** Opening DATA TO EXAMINE block **

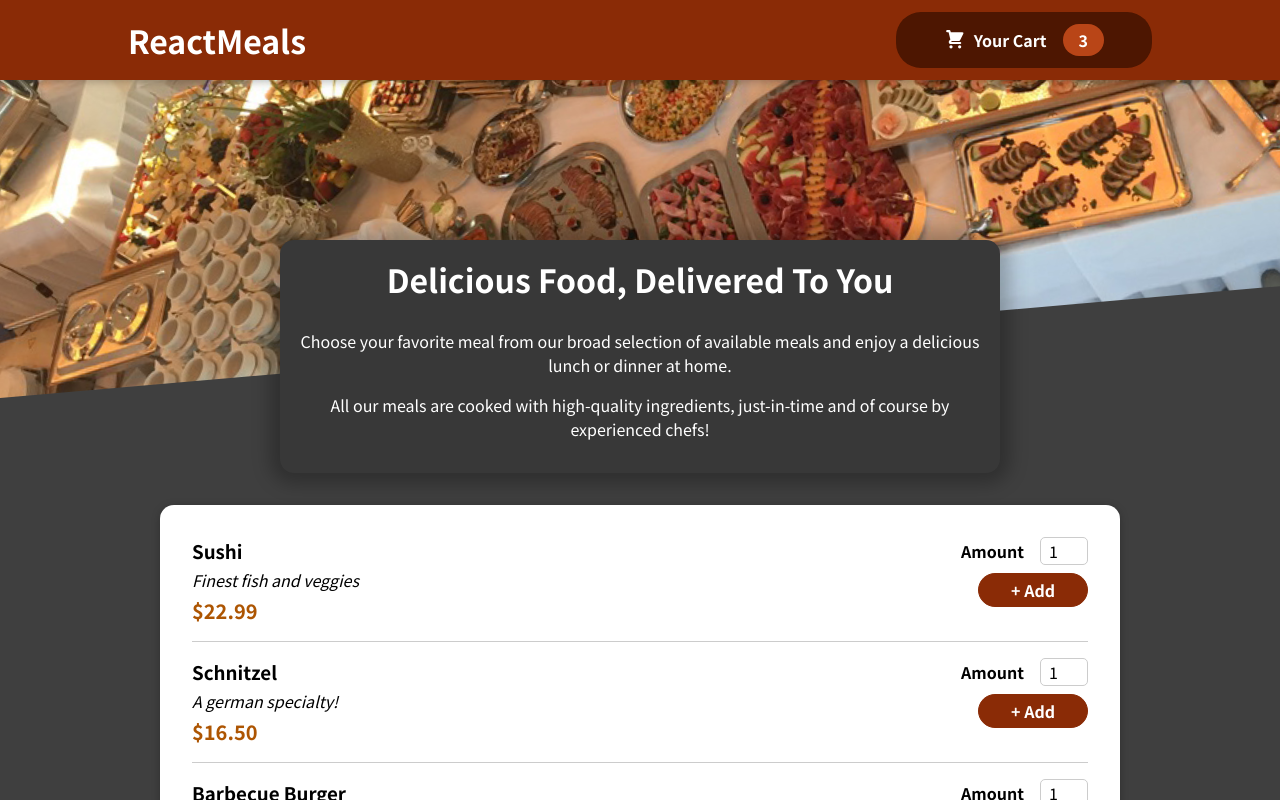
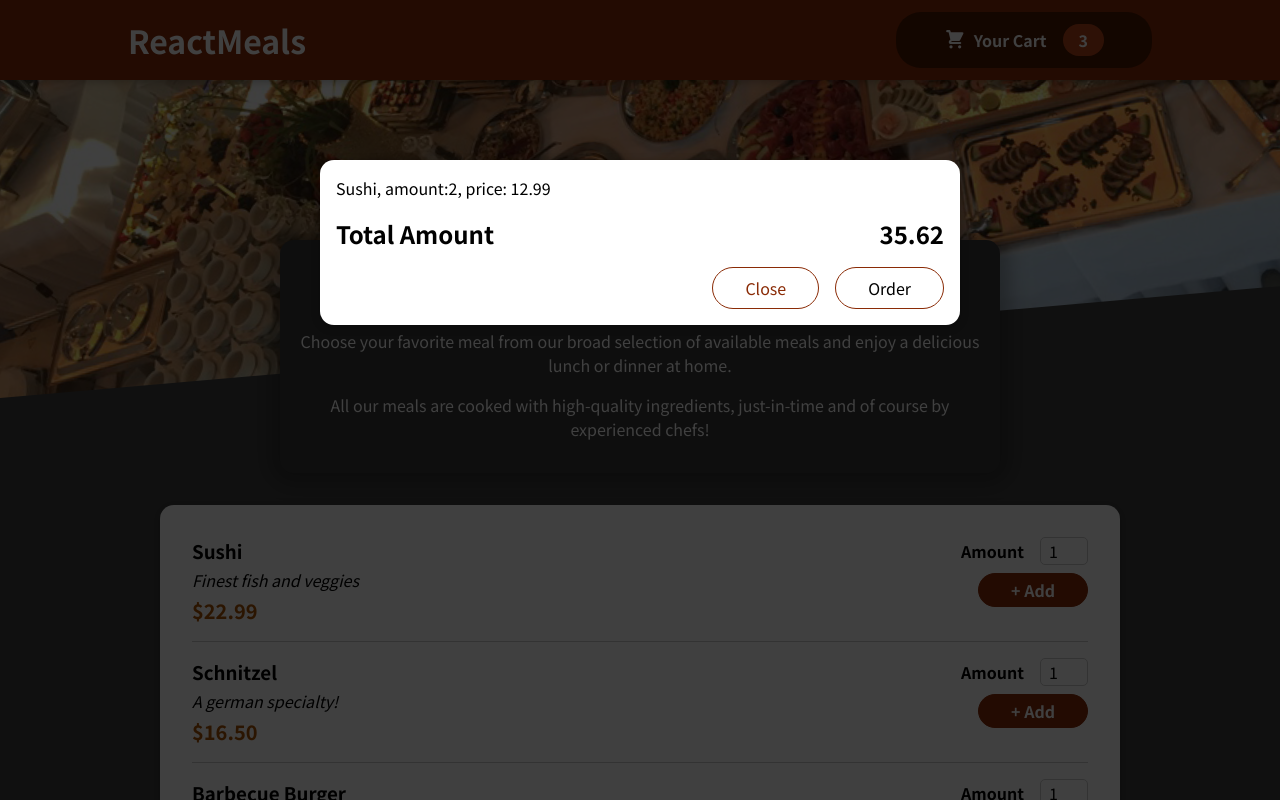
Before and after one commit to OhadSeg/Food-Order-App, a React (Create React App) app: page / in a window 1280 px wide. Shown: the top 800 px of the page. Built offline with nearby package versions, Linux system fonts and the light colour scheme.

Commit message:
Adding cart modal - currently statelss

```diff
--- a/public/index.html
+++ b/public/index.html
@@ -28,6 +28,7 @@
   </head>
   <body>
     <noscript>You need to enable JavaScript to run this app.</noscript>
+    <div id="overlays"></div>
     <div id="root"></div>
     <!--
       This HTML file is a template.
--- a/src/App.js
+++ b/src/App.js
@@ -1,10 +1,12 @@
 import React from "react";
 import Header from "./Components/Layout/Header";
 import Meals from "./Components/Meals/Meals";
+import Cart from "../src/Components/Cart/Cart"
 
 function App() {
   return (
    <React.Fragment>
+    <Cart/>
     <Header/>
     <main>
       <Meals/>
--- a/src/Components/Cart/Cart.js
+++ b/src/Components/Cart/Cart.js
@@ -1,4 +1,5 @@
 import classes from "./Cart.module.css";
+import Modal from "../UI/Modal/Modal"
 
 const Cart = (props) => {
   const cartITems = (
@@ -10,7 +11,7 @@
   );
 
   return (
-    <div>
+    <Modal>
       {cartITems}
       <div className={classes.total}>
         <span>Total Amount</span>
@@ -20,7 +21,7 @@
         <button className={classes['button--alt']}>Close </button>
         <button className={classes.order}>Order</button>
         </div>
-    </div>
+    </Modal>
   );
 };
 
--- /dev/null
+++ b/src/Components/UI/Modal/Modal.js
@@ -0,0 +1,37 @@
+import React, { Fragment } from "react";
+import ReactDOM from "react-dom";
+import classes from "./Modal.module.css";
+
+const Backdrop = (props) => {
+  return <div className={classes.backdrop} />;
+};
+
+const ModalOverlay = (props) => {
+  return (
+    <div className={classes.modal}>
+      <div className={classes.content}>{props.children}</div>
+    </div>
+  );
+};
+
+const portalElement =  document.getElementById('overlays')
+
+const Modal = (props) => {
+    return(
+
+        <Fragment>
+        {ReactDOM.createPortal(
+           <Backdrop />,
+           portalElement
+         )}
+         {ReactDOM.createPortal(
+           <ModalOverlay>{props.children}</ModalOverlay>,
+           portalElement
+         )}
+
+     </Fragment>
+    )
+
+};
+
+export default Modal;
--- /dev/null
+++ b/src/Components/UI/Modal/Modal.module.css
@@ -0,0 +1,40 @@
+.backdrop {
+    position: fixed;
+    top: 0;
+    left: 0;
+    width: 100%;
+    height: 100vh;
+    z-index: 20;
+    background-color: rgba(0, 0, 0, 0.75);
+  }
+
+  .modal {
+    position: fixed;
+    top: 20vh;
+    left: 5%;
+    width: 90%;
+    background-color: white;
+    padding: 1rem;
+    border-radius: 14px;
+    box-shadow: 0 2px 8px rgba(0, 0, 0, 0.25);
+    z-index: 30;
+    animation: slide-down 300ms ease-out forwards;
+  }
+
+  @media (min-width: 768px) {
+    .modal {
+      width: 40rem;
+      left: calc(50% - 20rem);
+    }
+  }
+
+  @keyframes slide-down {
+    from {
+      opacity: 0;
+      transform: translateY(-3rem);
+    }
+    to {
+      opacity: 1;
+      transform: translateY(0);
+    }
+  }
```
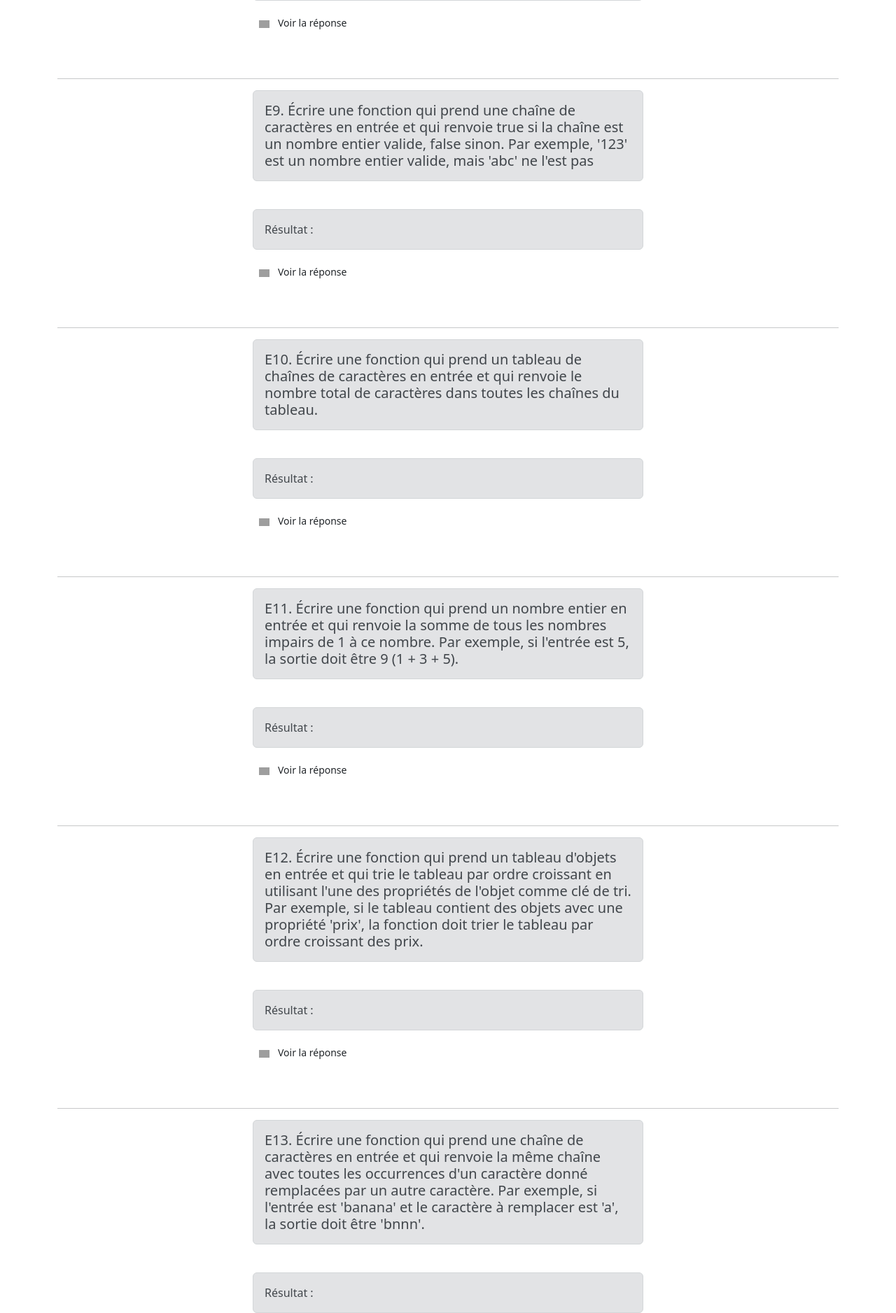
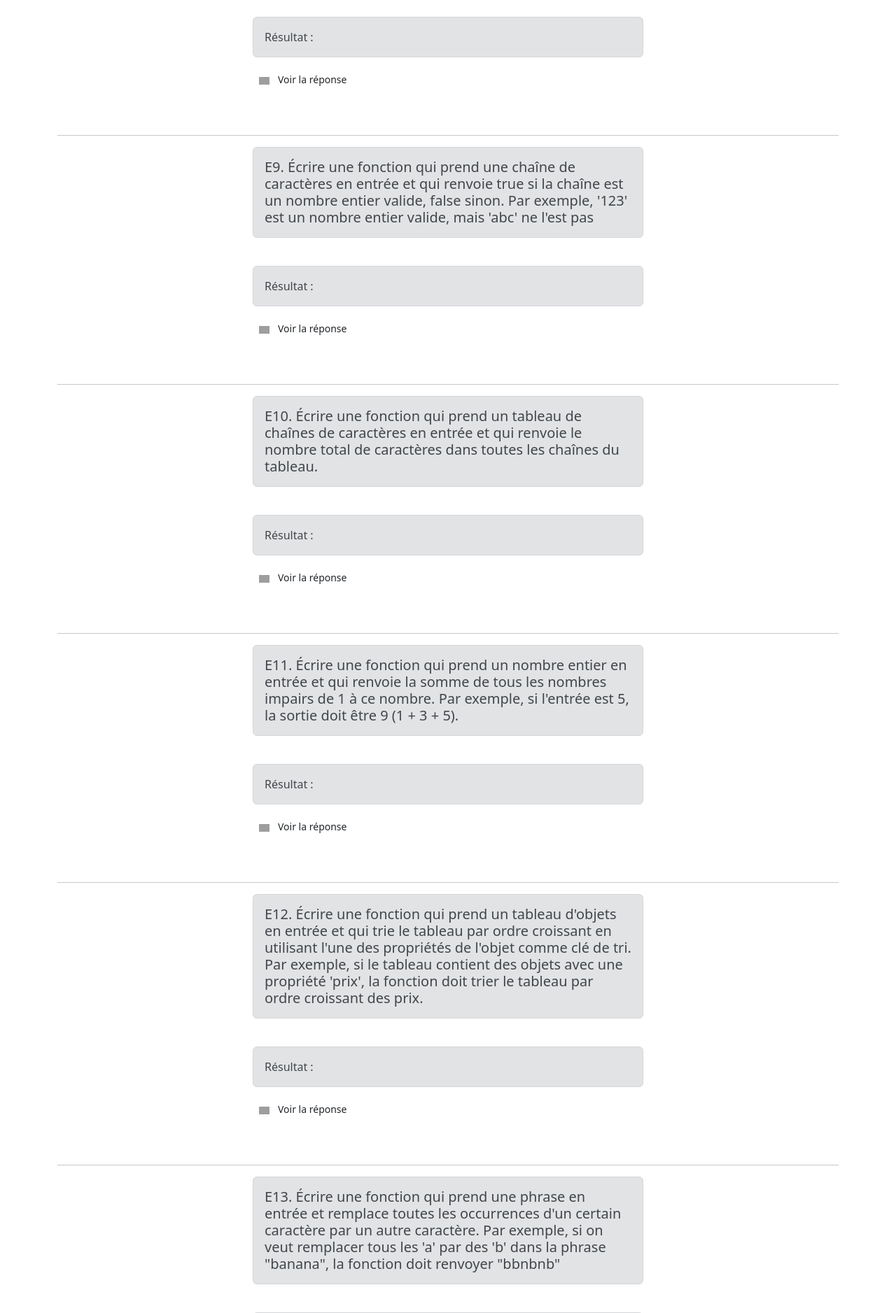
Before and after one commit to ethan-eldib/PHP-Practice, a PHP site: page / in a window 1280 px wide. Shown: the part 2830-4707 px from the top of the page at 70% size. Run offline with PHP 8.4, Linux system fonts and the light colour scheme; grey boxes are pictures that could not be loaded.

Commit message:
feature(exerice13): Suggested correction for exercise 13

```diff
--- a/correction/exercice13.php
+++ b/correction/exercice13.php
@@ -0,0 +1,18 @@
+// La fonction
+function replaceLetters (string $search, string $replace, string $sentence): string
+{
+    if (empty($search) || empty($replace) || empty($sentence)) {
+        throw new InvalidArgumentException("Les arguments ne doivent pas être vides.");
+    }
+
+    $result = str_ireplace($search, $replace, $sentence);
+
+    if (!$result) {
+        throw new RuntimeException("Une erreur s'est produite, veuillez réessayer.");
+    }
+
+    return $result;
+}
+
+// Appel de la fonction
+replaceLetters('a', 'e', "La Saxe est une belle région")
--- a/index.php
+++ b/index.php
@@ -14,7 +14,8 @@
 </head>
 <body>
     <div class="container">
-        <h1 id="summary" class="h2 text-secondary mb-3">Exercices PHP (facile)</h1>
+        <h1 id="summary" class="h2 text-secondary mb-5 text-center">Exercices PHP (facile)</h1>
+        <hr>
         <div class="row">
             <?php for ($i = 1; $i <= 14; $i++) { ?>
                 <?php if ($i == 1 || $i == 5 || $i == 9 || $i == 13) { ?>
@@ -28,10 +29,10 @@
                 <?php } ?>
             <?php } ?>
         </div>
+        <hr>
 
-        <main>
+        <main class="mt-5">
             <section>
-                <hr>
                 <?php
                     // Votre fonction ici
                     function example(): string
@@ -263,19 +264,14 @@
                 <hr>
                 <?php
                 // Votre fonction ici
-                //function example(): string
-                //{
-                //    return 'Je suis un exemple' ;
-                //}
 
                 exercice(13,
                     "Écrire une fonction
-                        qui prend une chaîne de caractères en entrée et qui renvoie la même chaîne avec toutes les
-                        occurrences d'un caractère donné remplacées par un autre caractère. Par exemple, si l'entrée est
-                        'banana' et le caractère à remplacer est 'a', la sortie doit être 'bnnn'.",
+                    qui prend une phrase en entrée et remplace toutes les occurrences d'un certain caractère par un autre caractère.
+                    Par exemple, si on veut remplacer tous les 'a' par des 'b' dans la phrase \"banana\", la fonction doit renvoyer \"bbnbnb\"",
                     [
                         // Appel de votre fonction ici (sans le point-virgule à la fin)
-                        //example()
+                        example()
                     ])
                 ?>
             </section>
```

** Closing DATA TO EXAMINE block **

— TRY IT —
Would you copy every line from the listing above that has the string "const" in it?

— THE COMPLETED TASK —
 const Cart = (props) => {
   const cartITems = (
+const Backdrop = (props) => {
+const ModalOverlay = (props) => {
+const portalElement =  document.getElementById('overlays')
+const Modal = (props) => {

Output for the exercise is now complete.